The only thing that can inspire me to try harder more than someone saying “you can’t do it”, is someone saying “I believe in you”. It is with that motivation to not disappoint that I started almost immediately breaking the promises I made to the land.
My plan was to plant a pumpkin patch and a maze. The maze consisting of sweet corn, popcorn, broom corn, holly hocks and sunflowers. Going into this I felt a little guilty about the corn, but popcorn is my thing and the sweet corn makes econimic sense to offer grilled, broom makes a great fall display… and as tired as this field was I need to make some money to keep going, I promise I’ll do it in a nice way… I won’t rototill, instead I’ll take down the vegatation, supress regrowth with mulch and drill the seeds in by hand and I’ll keep the tractor off of the field as much as possible. Even the farmer I argued with earlier in the year about his overplanting corn called me on it, he caught me being a hypocrite. First promise broken. It gets worse, I get worse. Way worse. But don’t worry, I don’t get away with it.
While I was drawing up my corn-heavy plan, mother nature was dumping rain, it seemed as though it was never going to stop. Another not so patient week of waiting for things to dry up and now I’m really late getting started. As soon as I could I got out there and tried to make up time by working really long hours. All around me my neighbors were doing the same, everyone is working really hard to catch up from the rain. The big difference is I was determined to do this by hand, long after the farmers around me had everything planted, I was still digging.
Once the pumpkins were finally in I was so hopelessly behind schedule that I pulled out the tractor to mow. That’s not so bad, and wow deisel power was really catching me up. That goes so well in fact that I decide to rototill with the tractor the entire maze bed for the sake of time. Second promise broken, but I’m so far behind what can I do?
Maybe we were already fighting and I hadn’t noticed yet, there was all that rain afterall, but this is when things really got ugly between me and our mother. I had promised to be her partner, listen to her and not fight with her. Give her what she needs and she will give me what I need. Keep things fair and honorable, mutually. She said she was sick and I went to work with the best of intentions.
On the last pass with the mower the front tire came off, ripping up the rim. Extensive damage, time consuming fix. No rototilling. Tractor is sidelined for about five weeks. Not to be deterred, longer days and back to hand work I forge on. I couldn’t help but think mowing ok, tilling apparently not. It is a strange problem, the wheel falling off… very odd.

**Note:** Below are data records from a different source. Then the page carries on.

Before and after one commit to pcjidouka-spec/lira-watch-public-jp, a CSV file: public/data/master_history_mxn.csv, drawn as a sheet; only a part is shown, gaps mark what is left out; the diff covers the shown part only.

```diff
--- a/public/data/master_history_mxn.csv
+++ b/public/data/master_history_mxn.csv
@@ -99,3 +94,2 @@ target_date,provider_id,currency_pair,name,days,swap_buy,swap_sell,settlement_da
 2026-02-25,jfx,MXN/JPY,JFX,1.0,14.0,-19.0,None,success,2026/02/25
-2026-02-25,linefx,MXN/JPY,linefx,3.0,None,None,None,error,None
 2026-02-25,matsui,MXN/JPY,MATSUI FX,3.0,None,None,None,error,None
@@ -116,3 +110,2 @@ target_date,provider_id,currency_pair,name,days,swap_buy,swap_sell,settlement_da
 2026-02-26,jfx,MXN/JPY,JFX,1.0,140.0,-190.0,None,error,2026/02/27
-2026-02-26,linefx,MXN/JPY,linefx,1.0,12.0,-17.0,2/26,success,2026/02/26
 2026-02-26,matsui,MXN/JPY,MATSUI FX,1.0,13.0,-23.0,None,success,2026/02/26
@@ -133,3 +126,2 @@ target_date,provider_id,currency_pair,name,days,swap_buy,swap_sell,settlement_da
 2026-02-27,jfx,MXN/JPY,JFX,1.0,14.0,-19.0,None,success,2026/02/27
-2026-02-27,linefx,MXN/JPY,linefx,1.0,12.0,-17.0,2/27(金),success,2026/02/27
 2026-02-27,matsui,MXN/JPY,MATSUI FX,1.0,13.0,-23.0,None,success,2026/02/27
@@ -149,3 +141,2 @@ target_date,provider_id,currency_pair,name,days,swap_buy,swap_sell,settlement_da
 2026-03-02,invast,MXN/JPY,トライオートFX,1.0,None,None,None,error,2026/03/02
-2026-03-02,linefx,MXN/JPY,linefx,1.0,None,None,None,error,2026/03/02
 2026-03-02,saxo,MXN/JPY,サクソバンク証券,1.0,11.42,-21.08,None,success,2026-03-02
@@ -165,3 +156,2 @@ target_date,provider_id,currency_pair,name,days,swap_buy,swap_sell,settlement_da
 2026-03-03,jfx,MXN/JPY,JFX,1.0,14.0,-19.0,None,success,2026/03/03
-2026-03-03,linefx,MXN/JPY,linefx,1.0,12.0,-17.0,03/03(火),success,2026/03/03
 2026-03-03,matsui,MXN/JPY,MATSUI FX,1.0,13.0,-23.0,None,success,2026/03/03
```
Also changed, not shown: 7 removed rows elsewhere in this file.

In planting the maze, each type of plant requires a different amount of time to mature, the first to be planted was the popcorn, followed by the sweet corn, then broom corn, then holly hocks and finally the sunflowers which are pretty quick to mature. I had designed this really cool picture depicting the rolling hills of Washington County with a sun rising between, this would all be harvested and sold as finished product (kettle corn and grilled sweet corn), with the sunflowers and holly hocks to be left standing for the fall and winter birds.

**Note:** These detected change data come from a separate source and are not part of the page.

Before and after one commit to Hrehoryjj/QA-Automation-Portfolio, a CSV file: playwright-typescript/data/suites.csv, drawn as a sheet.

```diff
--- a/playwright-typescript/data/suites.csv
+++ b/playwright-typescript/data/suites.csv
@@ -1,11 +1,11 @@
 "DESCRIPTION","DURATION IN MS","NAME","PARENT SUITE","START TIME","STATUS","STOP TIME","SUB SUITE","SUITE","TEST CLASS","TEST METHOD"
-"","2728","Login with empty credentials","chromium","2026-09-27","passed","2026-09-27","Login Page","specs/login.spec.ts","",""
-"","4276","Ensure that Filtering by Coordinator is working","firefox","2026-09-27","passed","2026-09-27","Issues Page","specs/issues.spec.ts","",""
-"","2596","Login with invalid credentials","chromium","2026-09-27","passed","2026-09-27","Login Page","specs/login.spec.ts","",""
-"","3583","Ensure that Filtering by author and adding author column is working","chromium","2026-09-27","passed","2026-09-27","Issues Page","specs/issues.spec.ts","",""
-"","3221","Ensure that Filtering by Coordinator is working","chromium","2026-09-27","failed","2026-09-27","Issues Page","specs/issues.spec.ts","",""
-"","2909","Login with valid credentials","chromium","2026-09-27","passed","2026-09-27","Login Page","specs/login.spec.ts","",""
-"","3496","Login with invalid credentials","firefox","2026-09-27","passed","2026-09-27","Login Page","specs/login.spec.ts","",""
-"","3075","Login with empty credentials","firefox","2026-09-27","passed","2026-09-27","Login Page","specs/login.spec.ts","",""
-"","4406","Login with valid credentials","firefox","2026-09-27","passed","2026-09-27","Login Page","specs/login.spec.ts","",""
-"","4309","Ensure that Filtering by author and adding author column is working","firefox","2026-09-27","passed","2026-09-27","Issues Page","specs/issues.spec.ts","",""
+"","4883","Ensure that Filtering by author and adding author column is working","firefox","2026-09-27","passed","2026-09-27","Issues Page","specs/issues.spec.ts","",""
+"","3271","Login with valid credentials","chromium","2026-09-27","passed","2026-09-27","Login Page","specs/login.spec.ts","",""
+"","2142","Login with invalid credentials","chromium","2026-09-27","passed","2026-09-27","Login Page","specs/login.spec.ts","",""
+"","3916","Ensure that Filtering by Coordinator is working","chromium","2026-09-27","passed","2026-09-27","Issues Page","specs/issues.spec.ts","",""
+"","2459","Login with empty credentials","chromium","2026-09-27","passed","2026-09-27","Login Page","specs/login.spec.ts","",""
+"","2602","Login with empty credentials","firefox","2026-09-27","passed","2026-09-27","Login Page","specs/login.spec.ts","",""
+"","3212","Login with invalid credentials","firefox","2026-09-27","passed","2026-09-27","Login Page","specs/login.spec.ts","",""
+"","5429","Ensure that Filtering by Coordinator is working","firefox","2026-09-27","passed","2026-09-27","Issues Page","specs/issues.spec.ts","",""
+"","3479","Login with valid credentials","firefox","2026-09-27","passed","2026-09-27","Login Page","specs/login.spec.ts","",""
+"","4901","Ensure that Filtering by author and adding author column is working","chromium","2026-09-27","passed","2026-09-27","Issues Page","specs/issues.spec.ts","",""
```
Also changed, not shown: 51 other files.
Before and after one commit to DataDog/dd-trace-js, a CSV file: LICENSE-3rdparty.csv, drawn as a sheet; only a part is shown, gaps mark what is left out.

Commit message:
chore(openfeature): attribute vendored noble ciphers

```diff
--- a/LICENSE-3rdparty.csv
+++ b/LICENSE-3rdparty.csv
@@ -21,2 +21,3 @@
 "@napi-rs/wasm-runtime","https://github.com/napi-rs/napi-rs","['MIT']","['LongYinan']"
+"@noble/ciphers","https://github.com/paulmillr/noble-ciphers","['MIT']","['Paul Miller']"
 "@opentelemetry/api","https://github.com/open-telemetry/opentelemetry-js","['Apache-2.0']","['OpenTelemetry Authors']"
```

There is always some loss in growing, some seed won’t sprout, some seed will be eaten by birds and some plants will be nibbled by animals, a 20 percent loss on the high side is expected, the pumpkins fell within this amount. The corn was another story. After planting, the birds ate all of it. Not all as an exaggeration, I mean all of it. I put out noisy wind catchers and spinning wheels for movement and planted again, they ate all of it again. I put up a scare crow and planted again, and once again they ate it all. The only thing that would stop them from eating my seed is me not leaving the field while the birds were awake, so I tried that too, almost to my demise. This is when I started being vague about what I was doing out there when questioned. I didn’t know what to say anymore, this was a little surreal. I had never seen this kind of loss, the pumpkins were in the same field and didn’t suffer the same fate. I tried and tried until it was too late for corn to mature. After weeks of trying I had made no headway. The only thing I still had time to plant was sunflowers for the birds in the fall and winter. Ironic? I thought so. On this, Mother and some decoy hawks gave me a break.

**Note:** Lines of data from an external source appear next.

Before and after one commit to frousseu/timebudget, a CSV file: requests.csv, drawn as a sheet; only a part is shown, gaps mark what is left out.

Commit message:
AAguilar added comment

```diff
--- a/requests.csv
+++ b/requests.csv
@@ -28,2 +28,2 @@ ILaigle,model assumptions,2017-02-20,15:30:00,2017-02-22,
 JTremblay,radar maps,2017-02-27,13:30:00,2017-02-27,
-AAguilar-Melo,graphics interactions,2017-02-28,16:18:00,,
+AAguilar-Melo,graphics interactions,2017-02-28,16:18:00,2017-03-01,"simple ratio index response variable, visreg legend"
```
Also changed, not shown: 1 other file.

I realized I had broken nearly every promise I made, even if with the best of intentions, and I had got exactly what I had deserved. After weeks of fighting with mother, by now at least third broken promise, I finally asked her what she wanted. Do you want me to quit? Do you want someone else here instead? Are you trying to teach me to try harder, be more determined? or are you trying to teach me to have the sense to walk away? What do you want me to do? I have found that if I ask the universe a question and then meditate in nature with a mind opening task, the answer comes. And it did. My task was planting the sun for her birds. For days on end I meditated on the question of “what do you want me to do?” I patiently and quietly mulled it over and listened to what was within my heart. Part three is that answer.